2013 has proven to be another interesting year for Florida natives. According to the Huffington Post, the Sunshine State has produced an interesting array of strange headliners, from “the attractive convict,” whose mugshot sparked a meme frenzy, to a dog who shot its owners – accidentally of course, and was cleared by Florida State Police. While not all run-ins with the law are as amusing or popular by the internet’s standards, many arrests and subsequent infractions can generate a great deal of unfavorable publicity that may prevent you from finding desirable employment or housing.
If you have been arrested or convicted of a crime in Florida, information pertaining to the incident may still be accessible online or in court databases – which can be accessed by the general public. Regardless of whether your offense was deemed to be unintentional, like Fido shooting his master, or if your arrest did not result in a conviction, the event will remain on your criminal record until you actively have it sealed. Sealing your arrest will make the record confidential and unavailable to the general public.
2014 New Year’s Resolution to Seal Your Florida Arrest
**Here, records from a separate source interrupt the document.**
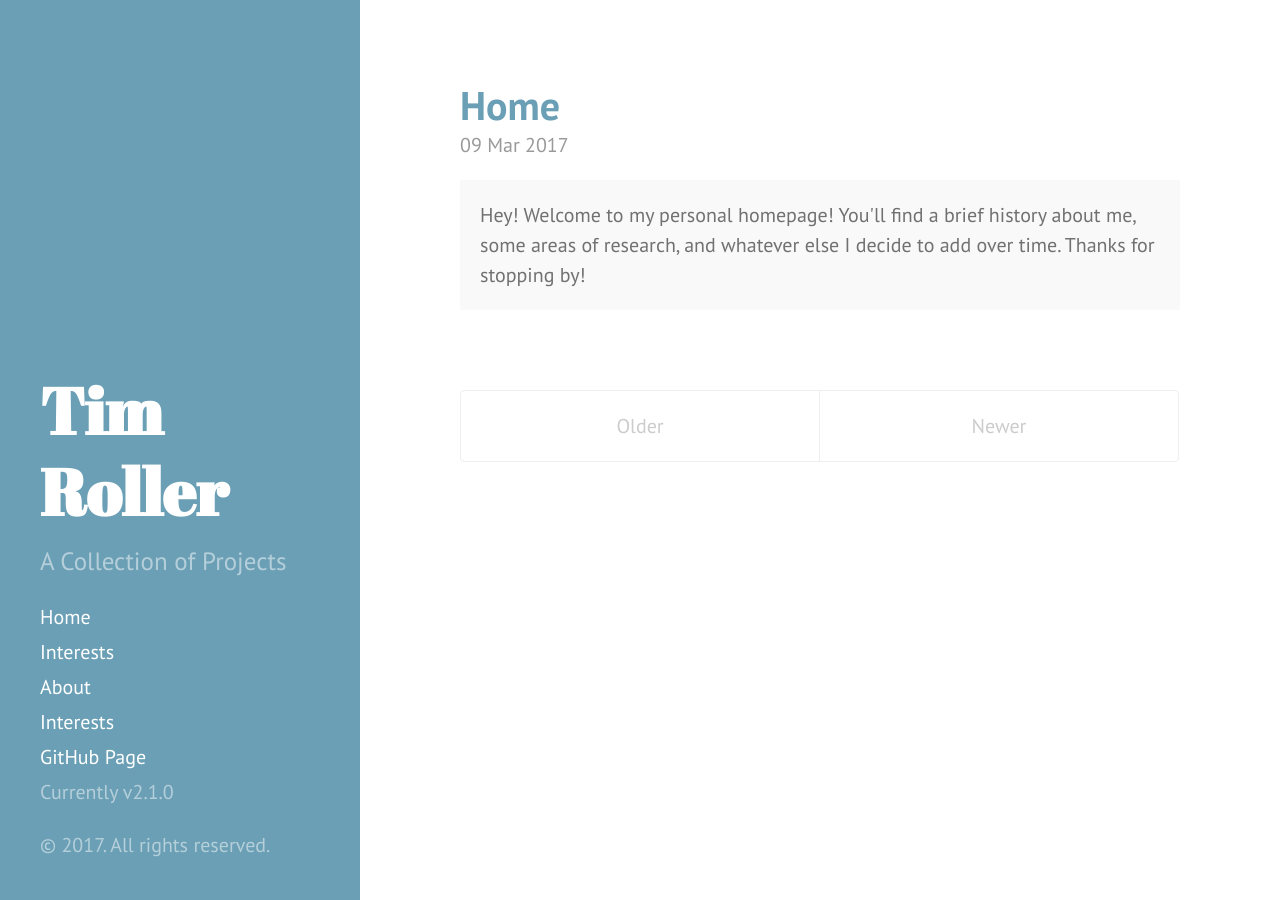
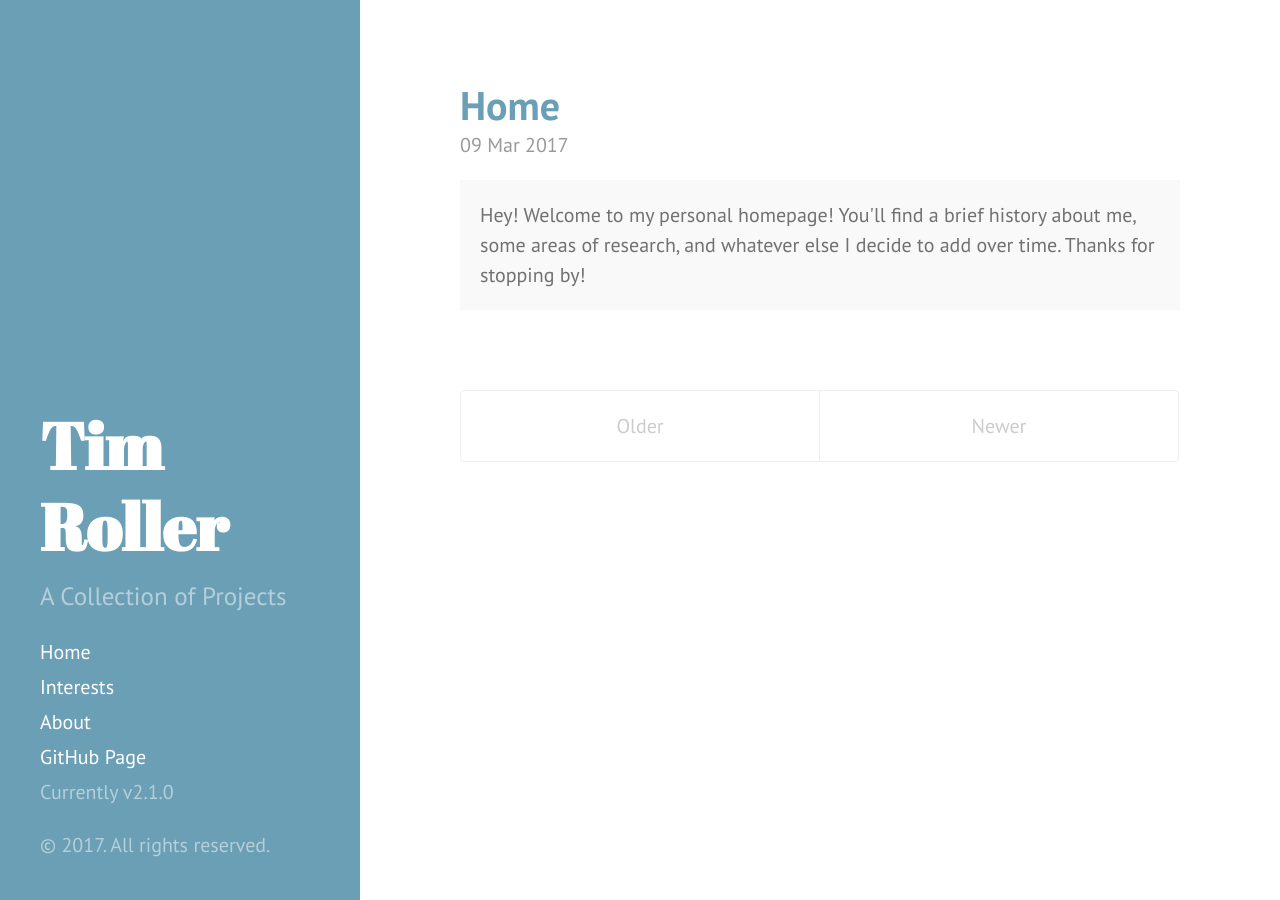
Before and after one commit to TimRoller/TimRoller.github.io, a Jekyll site: the page built from index.html, in a window 1280 px wide. Built offline with Jekyll 4.4.1, drawn with Linux system fonts in a browser that asks for light colours; the list of posts is cut into pages by our own code.

Commit message:
Update sidebar.html

```diff
--- a/_includes/sidebar.html
+++ b/_includes/sidebar.html
@@ -26,7 +26,7 @@
         {% endif %}
       {% endfor %}
 
-      <a class="sidebar-nav-item">Interests</a>
+
       <a class="sidebar-nav-item" href="{{ site.github.repo }}">GitHub Page</a>
       <span class="sidebar-nav-item">Currently v{{ site.version }}</span>
     </nav>
```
The attractive convict’s mugshot may have invited talks of a modeling contract, but most people who have had a mugshot taken are not so fortunate. Mugshots do not lead to job offers, but, rather, more often than not deter job prospects. Employers can easily view your mugshot online simply by entering your name into a popular search engine. Sealing your arrest might not be enough to prevent your mugshot from being posted on websites whose sole purpose is to post mugshots. What sealing your arrest from your criminal record will do is entitle you to have your image removed from these sites. Some sites charge to remove to take down mugshots, while others post booking photos with the intention of keeping communities safe. Either way, if your arrest is sealed, it is deemed to have never occurred and as such you should not have to endure the social stigma of an offender.
How To Move Forward With A Record Sealing
Take your 2013 arrest and make a New Year’s resolution to have it sealed and clear your image. Start over in 2014 by cleaning the slate. Once your criminal record has been sealed, your arrest and related information will no longer appear on most criminal background checks for employment and housing, which may make securing a desirable career or housing possible.
Whether looking to seal your 2013 Florida arrest, or to perform a background database check, you should contact a knowledgeable Florida based attorney who has experience sealing records and updating background checks. Make sure that the attorney is licensed by the Florida State Bar and that they have been awarded an A rating by the Better Business Bureau.Read More